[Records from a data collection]
_ _ _

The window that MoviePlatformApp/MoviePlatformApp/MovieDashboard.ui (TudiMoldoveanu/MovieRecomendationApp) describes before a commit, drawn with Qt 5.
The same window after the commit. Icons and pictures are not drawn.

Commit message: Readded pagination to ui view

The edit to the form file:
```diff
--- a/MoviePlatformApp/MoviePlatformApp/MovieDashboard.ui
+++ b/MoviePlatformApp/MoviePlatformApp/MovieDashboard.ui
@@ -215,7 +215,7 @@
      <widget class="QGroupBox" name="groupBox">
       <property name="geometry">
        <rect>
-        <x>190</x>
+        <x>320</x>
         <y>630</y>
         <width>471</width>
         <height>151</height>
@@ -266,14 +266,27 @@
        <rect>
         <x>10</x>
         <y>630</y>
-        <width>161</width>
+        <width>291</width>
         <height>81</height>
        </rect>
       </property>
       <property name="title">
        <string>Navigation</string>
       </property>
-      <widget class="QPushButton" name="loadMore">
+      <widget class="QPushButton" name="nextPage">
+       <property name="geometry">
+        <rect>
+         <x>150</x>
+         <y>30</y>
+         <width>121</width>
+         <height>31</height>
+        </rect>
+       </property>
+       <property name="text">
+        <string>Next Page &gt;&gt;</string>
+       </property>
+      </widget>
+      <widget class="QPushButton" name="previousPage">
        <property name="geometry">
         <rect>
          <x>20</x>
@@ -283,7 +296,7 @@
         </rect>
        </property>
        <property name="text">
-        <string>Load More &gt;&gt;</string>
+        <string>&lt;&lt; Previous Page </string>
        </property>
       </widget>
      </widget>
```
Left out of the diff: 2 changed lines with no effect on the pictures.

_ _ _

Requirement: The records are to be duplicated in full, with every word kept exactly.

Finished exercise:
The window that MoviePlatformApp/MoviePlatformApp/MovieDashboard.ui (TudiMoldoveanu/MovieRecomendationApp) describes before a commit, drawn with Qt 5.
The same window after the commit. Icons and pictures are not drawn.

Commit message: Readded pagination to ui view

The edit to the form file:
```diff
--- a/MoviePlatformApp/MoviePlatformApp/MovieDashboard.ui
+++ b/MoviePlatformApp/MoviePlatformApp/MovieDashboard.ui
@@ -215,7 +215,7 @@
      <widget class="QGroupBox" name="groupBox">
       <property name="geometry">
        <rect>
-        <x>190</x>
+        <x>320</x>
         <y>630</y>
         <width>471</width>
         <height>151</height>
@@ -266,14 +266,27 @@
        <rect>
         <x>10</x>
         <y>630</y>
-        <width>161</width>
+        <width>291</width>
         <height>81</height>
        </rect>
       </property>
       <property name="title">
        <string>Navigation</string>
       </property>
-      <widget class="QPushButton" name="loadMore">
+      <widget class="QPushButton" name="nextPage">
+       <property name="geometry">
+        <rect>
+         <x>150</x>
+         <y>30</y>
+         <width>121</width>
+         <height>31</height>
+        </rect>
+       </property>
+       <property name="text">
+        <string>Next Page &gt;&gt;</string>
+       </property>
+      </widget>
+      <widget class="QPushButton" name="previousPage">
        <property name="geometry">
         <rect>
          <x>20</x>
@@ -283,7 +296,7 @@
         </rect>
        </property>
        <property name="text">
-        <string>Load More &gt;&gt;</string>
+        <string>&lt;&lt; Previous Page </string>
        </property>
       </widget>
      </widget>
```
Left out of the diff: 2 changed lines with no effect on the pictures.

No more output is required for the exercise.